The root-bark occurs in short, more or less quilled pieces having a thickness of from one-tenth to one-fifth of an inch (two to five millimeters) and a width of not more than one and a half inches (thirty-seven millimeters). It is covered with a soft, grayish-buff, strongly furrowed and reticulated, easily separated periderm. The fracture is short and mealy; the taste bitter and acrid. According to C. J. H. Warden and L. A. Waddel, calotropis contains an acid resin, a crystalline, colorless substance, madaralban, an amber-colored viscid body, madarfluavil, and caoutchouc. (P. J., 1885, 165.) Lewin (A. E. P. P., 1913, lxxi, 142) has found a neutral principle (calotropin) which is a very active poison of the digitalis type.
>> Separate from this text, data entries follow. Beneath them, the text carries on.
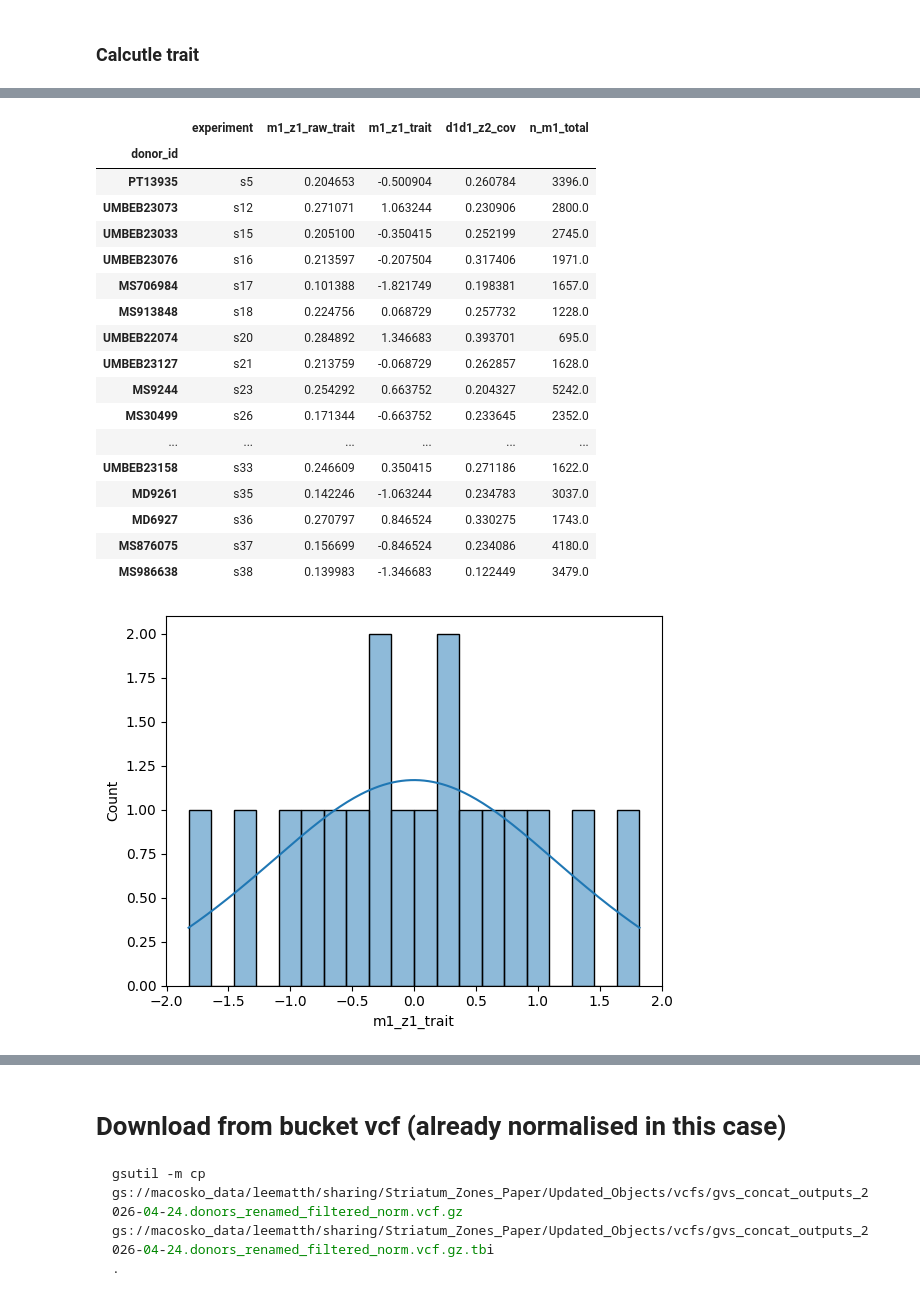
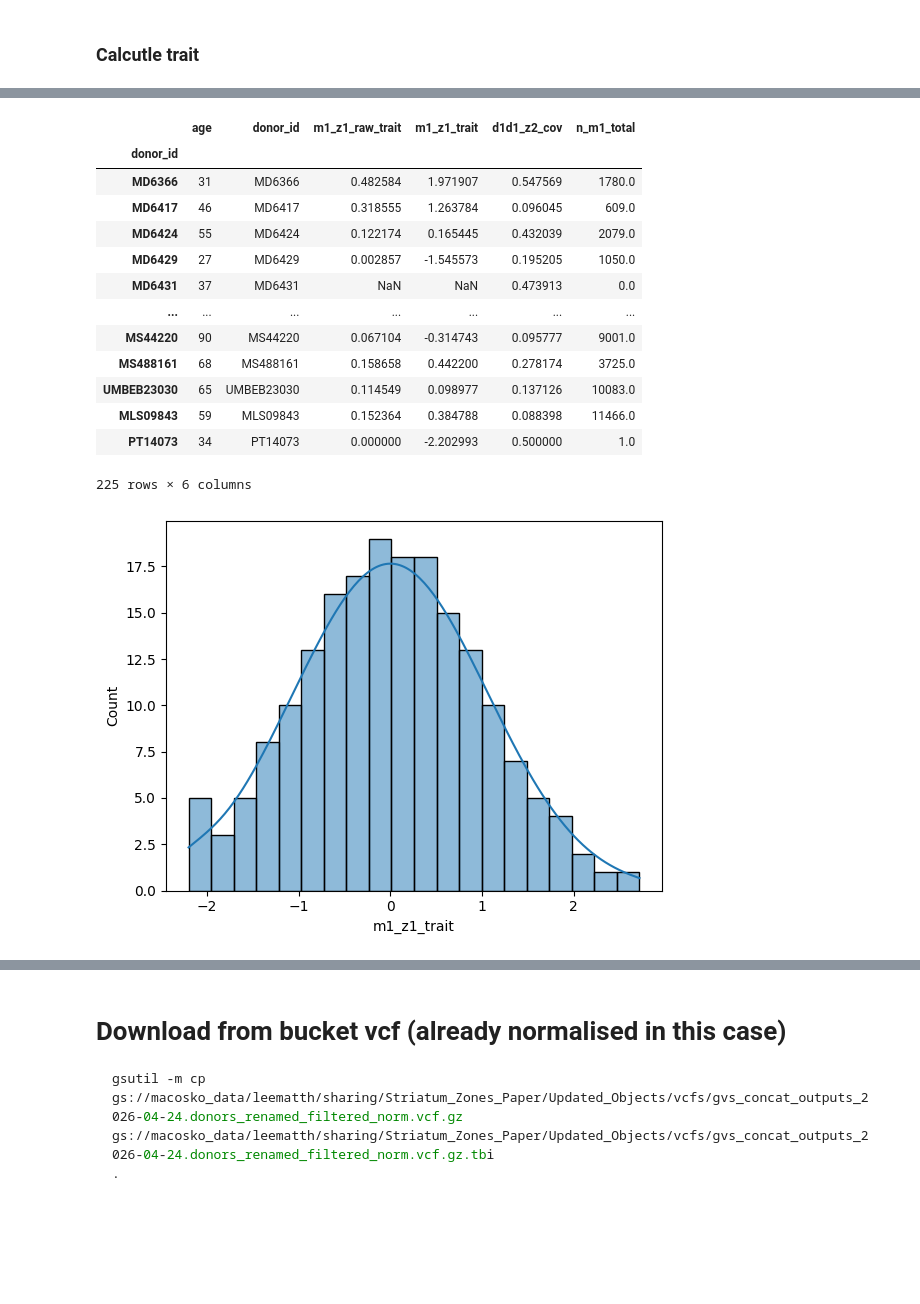
Before and after one commit to 8gabri8/XDP, a Jupyter notebook: script/multiple_samples_analysis/metric_corr_with_GWAS.ipynb, the cells around one changed output, grey strips where cells are left out. Cells and saved outputs as stored; diff of their text form; code cells hidden in the pictures; blank space fills up the shorter version.

```diff
--- a/script/multiple_samples_analysis/metric_corr_with_GWAS.ipynb
+++ b/script/multiple_samples_analysis/metric_corr_with_GWAS.ipynb
@@ -14,9 +16,14 @@ Bican h5ad have been generated using `/home/gdallagl/myworkdir/XDP/script/multip
 # %%
+# just need m1 and d1d2 to calculate trait
 msn_type_path_dict = {
-    "eMSN_D1D2": {"path": "/home/gdallagl/myworkdir/XDP/data/BICAN/bican_spatial_zonated/STR_eMSN_D1D2_Matrix.qs", "zone_col": "Final_Zone_Assignments_No_Smooth", "donor_col": "donor", "x": "x_um2", "y": "y_um2"}, #gs://macosko_data/akraft/Zonal_Objects/
+    "eMSN_D1D2": {
+        "path": "/home/gdallagl/myworkdir/XDP/data/BICAN/whole_bican/eMNS_D1D2.h5ad",
+        "zone_col": "zone_4", "donor_col": "donor_id", "ct_for_deg": "eMSN_D1D2"},
     # "Patch_D1": {"path": "/home/gdallagl/myworkdir/XDP/data/BICAN/bican_spatial_zonated/STR_D1_Patch_MSN.qs", "zone_col": "Final_Zone_Assignments_No_Smooth", "donor_col": "donor", "x": "x_um2", "y": "y_um2"}, # gs://macosko_data/akraft/Zonal_Objects/
     # "Patch_D2": {"path": "/home/gdallagl/myworkdir/XDP/data/BICAN/bican_spatial_zonated/STR_D2_Patch_MSN.qs", "zone_col": "Final_Zone_Assignments_No_Smooth", "donor_col": "donor", "x": "x_um2", "y": "y_um2"}, # gs://macosko_data/akraft/Zonal_Objects/
-    "Matrix_D1": {"path": "/home/gdallagl/myworkdir/XDP/data/BICAN/bican_spatial_zonated/STR_D1_Matrix_MSN.qs", "zone_col": "D1_Matrix_Zone", "donor_col": "donor", "x": "x_position", "y": "y_position"},# gs://macosko_data/akraft/Human_Striatum_Slide-tags/High_Quality_by_Celltype/
+    "Matrix_D1": {
+        "path": "/home/gdallagl/myworkdir/XDP/data/BICAN/whole_bican/STR_D1_Matrix_MSN.h5ad",
+        "zone_col": "zone", "donor_col": "donor", "ct_for_deg": "Matrix_D1"},
     #"Matrix_D2": {"path": "/home/gdallagl/myworkdir/XDP/data/BICAN/bican_spatial_zonated/STR_D2_Matrix_MSN.qs", "zone_col": "D2_Matrix_Zone", "donor_col": "donor", "x": "x_position", "y": "y_position"}, #gs://macosko_data/akraft/Human_Striatum_Slide-tags/High_Quality_by_Celltype/
 }
 # %%
@@ -112,7 +91,8 @@ for s in adata.obs["donor_id"].unique()[:2]:
 # %% [markdown]
 ### Calcutle trait
 # %%
-df_meta = adata.obs.drop_duplicates("donor_id").set_index("donor_id")[["experiment"]]
+df_meta = obs.drop_duplicates("donor_id").set_index("donor_id")[["age"]]
+df_meta["donor_id"] = df_meta.index.copy()
 df_meta["m1_z1_raw_trait"] = np.nan
 df_meta["m1_z1_trait"] = np.nan
 df_meta["d1d1_z2_cov"] = np.nan
@@ -153,24 +129,24 @@ def rint(series):
 
 for donor in df_meta.index:
 
-    obs_donor = adata[adata.obs["donor_id"] == donor].obs
+    obs_donor = obs[obs["donor_id"] == donor].copy()
 
     n_m1_total = len(obs_donor[obs_donor["ct_for_deg"] == "Matrix_D1"])
-    n_m1_z1    = len(obs_donor[(obs_donor["ct_for_deg"] == "Matrix_D1") & (obs_donor["zone"] == 1)])
+    n_m1_z1    = len(obs_donor[(obs_donor["ct_for_deg"] == "Matrix_D1") & (obs_donor["zone"] == "1")])
 
     n_espn_total = len(obs_donor[obs_donor["ct_for_deg"] == "eMSN_D1D2"])
-    n_espn_z1    = len(obs_donor[(obs_donor["ct_for_deg"] == "eMSN_D1D2") & (obs_donor["zone"] == 1)])
+    n_espn_z2    = len(obs_donor[(obs_donor["ct_for_deg"] == "eMSN_D1D2") & (obs_donor["zone"] == "2")])
 
     # guard against donors with zero matrix-D1 cells -> NaN instead of crash
     df_meta.loc[donor, "n_m1_total"]        = n_m1_total
     df_meta.loc[donor, "m1_z1_raw_trait"]   = n_m1_z1 / n_m1_total if n_m1_total > 0 else np.nan
-    df_meta.loc[donor, "d1d1_z2_cov"]       = n_espn_z1 / n_espn_total if n_espn_total > 0 else np.nan
+    df_meta.loc[donor, "d1d1_z2_cov"]       = n_espn_z2 / n_espn_total if n_espn_total > 0 else np.nan
 
 # AFTER the loop: transform the whole column at once
 df_meta["m1_z1_trait"] = rint(df_meta["m1_z1_raw_trait"])
 
 # add to adata.obs
-adata.obs = adata.obs.merge(df_meta[["m1_z1_trait", "m1_z1_raw_trait", "d1d1_z2_cov"]], left_on="donor_id", right_index=True, how="left")
+#adata.obs = adata.obs.merge(df_meta[["m1_z1_trait", "m1_z1_raw_trait", "d1d1_z2_cov"]], left_on="donor_id", right_index=True, how="left")
 
 sns.lmplot(data=df_meta, x="d1d1_z2_cov", y="m1_z1_raw_trait"); plt.show()
 sns.histplot(data=df_meta, x="m1_z1_trait", bins=20, kde=True)
@@ -180,20 +156,16 @@ df_meta
-|  | experiment | m1_z1_raw_trait | m1_z1_trait | d1d1_z2_cov | n_m1_total |
-| donor_id |  |  |  |  |  |
-| PT13935 | s5 | 0.204653 | -0.500904 | 0.260784 | 3396.0 |
-| UMBEB23073 | s12 | 0.271071 | 1.063244 | 0.230906 | 2800.0 |
-| UMBEB23033 | s15 | 0.205100 | -0.350415 | 0.252199 | 2745.0 |
-| UMBEB23076 | s16 | 0.213597 | -0.207504 | 0.317406 | 1971.0 |
-| MS706984 | s17 | 0.101388 | -1.821749 | 0.198381 | 1657.0 |
-| MS913848 | s18 | 0.224756 | 0.068729 | 0.257732 | 1228.0 |
-| UMBEB22074 | s20 | 0.284892 | 1.346683 | 0.393701 | 695.0 |
-| UMBEB23127 | s21 | 0.213759 | -0.068729 | 0.262857 | 1628.0 |
-| MS9244 | s23 | 0.254292 | 0.663752 | 0.204327 | 5242.0 |
-| MS30499 | s26 | 0.171344 | -0.663752 | 0.233645 | 2352.0 |
-| ... | ... | ... | ... | ... | ... |
-| UMBEB23158 | s33 | 0.246609 | 0.350415 | 0.271186 | 1622.0 |
-| MD9261 | s35 | 0.142246 | -1.063244 | 0.234783 | 3037.0 |
-| MD6927 | s36 | 0.270797 | 0.846524 | 0.330275 | 1743.0 |
-| MS876075 | s37 | 0.156699 | -0.846524 | 0.234086 | 4180.0 |
-| MS986638 | s38 | 0.139983 | -1.346683 | 0.122449 | 3479.0 |
+|  | age | donor_id | m1_z1_raw_trait | m1_z1_trait | d1d1_z2_cov | n_m1_total |
+| donor_id |  |  |  |  |  |  |
+| MD6366 | 31 | MD6366 | 0.482584 | 1.971907 | 0.547569 | 1780.0 |
+| MD6417 | 46 | MD6417 | 0.318555 | 1.263784 | 0.096045 | 609.0 |
+| MD6424 | 55 | MD6424 | 0.122174 | 0.165445 | 0.432039 | 2079.0 |
+| MD6429 | 27 | MD6429 | 0.002857 | -1.545573 | 0.195205 | 1050.0 |
+| MD6431 | 37 | MD6431 | NaN | NaN | 0.473913 | 0.0 |
+| ... | ... | ... | ... | ... | ... | ... |
+| MS44220 | 90 | MS44220 | 0.067104 | -0.314743 | 0.095777 | 9001.0 |
+| MS488161 | 68 | MS488161 | 0.158658 | 0.442200 | 0.278174 | 3725.0 |
+| UMBEB23030 | 65 | UMBEB23030 | 0.114549 | 0.098977 | 0.137126 | 10083.0 |
+| MLS09843 | 59 | MLS09843 | 0.152364 | 0.384788 | 0.088398 | 11466.0 |
+| PT14073 | 34 | PT14073 | 0.000000 | -2.202993 | 0.500000 | 1.0 |
+225 rows × 6 columns
-[figure, old version]
+[figure, new version]
 # %%
```
Also changed, not shown: parts of 51 cells of this notebook, 3 other files.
Calotropis has been very largely used as a local remedy in Hindostan in elephantiasis and leprosy, and is asserted by John Morton (Indian. Medical Record, viii, 1895) to act with extraordinary efficiency upon chronic eczema. It has also been employed internally as a remedy in diarrhea and dysentery; also with less probability of usefulness in syphilis and rheumatism. Dose, of powder, from three to twelve grains (0.2-0.78 Gm.), three times a day, gradually increased until it affects the system.
Tincture of Calotropis. Tinctura Calotropis, Br. Add., two ounces to a pint (alcohol 6 per cent.), is given in doses of one-half to one fluidrachm (1.8-3.75 mils).
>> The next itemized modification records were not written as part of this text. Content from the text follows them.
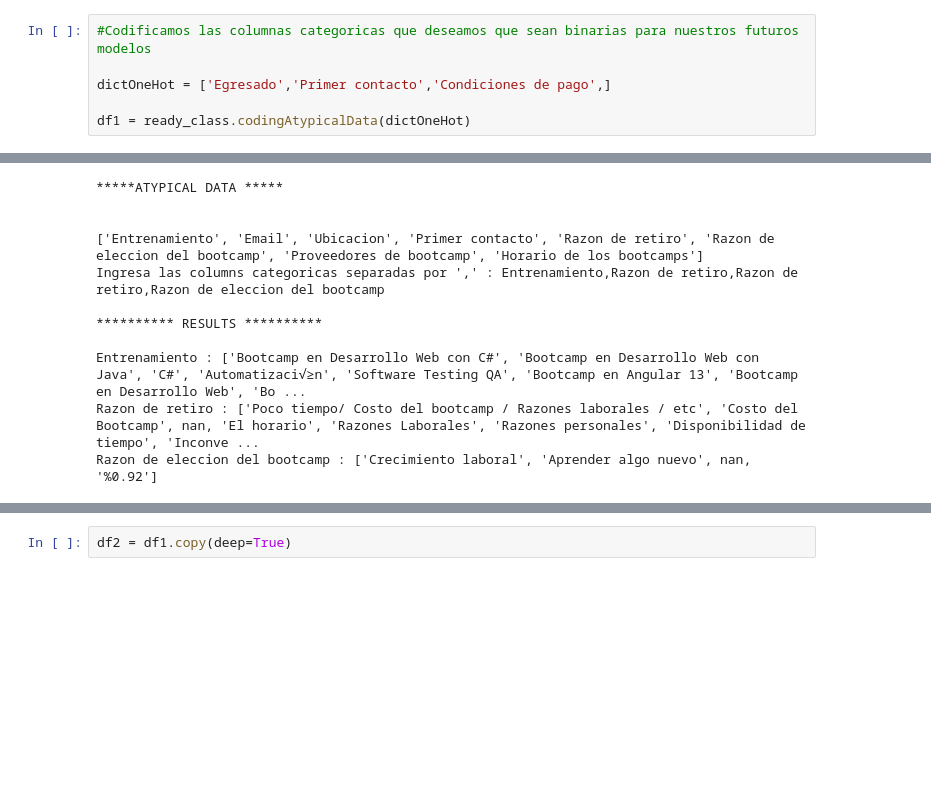
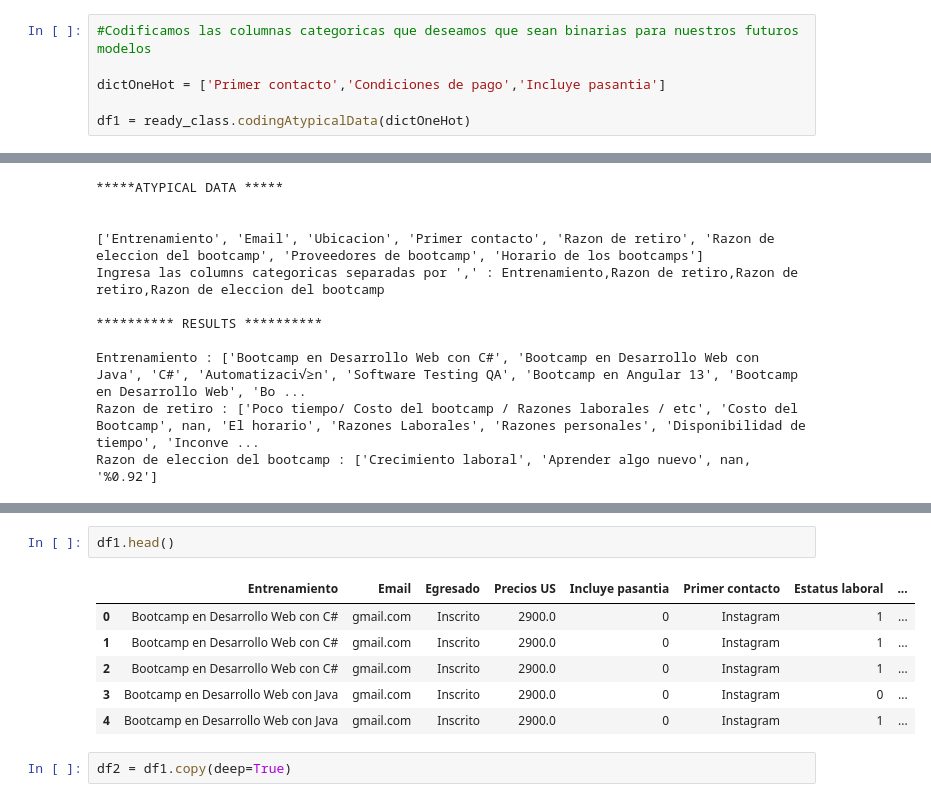
Before and after one commit to jhonnydss/DaVinciBrain, a Jupyter notebook: Preprocesamientos_Johnny.ipynb, the cells around one changed output, grey strips where cells are left out. Drawn from its saved outputs; the diff is of its cells as text; blank space fills up the shorter version.

```diff
--- a/Preprocesamientos_Johnny.ipynb
+++ b/Preprocesamientos_Johnny.ipynb
@@ -283,7 +283,7 @@ Data replaced :
 # %%
 #Codificamos las columnas categoricas que deseamos que sean binarias para nuestros futuros modelos
 
-dictOneHot = ['Egresado','Primer contacto','Condiciones de pago',]
+dictOneHot = ['Primer contacto','Condiciones de pago','Incluye pasantia']
 
 df1 = ready_class.codingAtypicalData(dictOneHot)
 # %% [output]
@@ -627,3 +625,12 @@ dtype: int64
+# %%
+df1.head()
+# %% [output]
+|  | Entrenamiento | Email | Egresado | Precios US | Incluye pasantia | Primer contacto | Estatus laboral | ... |
+| 0 | Bootcamp en Desarrollo Web con C# | gmail.com | Inscrito | 2900.0 | 0 | Instagram | 1 | ... |
+| 1 | Bootcamp en Desarrollo Web con C# | gmail.com | Inscrito | 2900.0 | 0 | Instagram | 1 | ... |
+| 2 | Bootcamp en Desarrollo Web con C# | gmail.com | Inscrito | 2900.0 | 0 | Instagram | 1 | ... |
+| 3 | Bootcamp en Desarrollo Web con Java | gmail.com | Inscrito | 2900.0 | 0 | Instagram | 0 | ... |
+| 4 | Bootcamp en Desarrollo Web con Java | gmail.com | Inscrito | 2900.0 | 0 | Instagram | 1 | ... |
 # %%
 df2 = df1.copy(deep=True)
 # %%
```
Also changed, not shown: parts of 38 cells of this notebook, 1 other file.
The Dispensatory of the United States of America, 1918, was edited by Joseph P. Remington, Horatio C. Wood and others.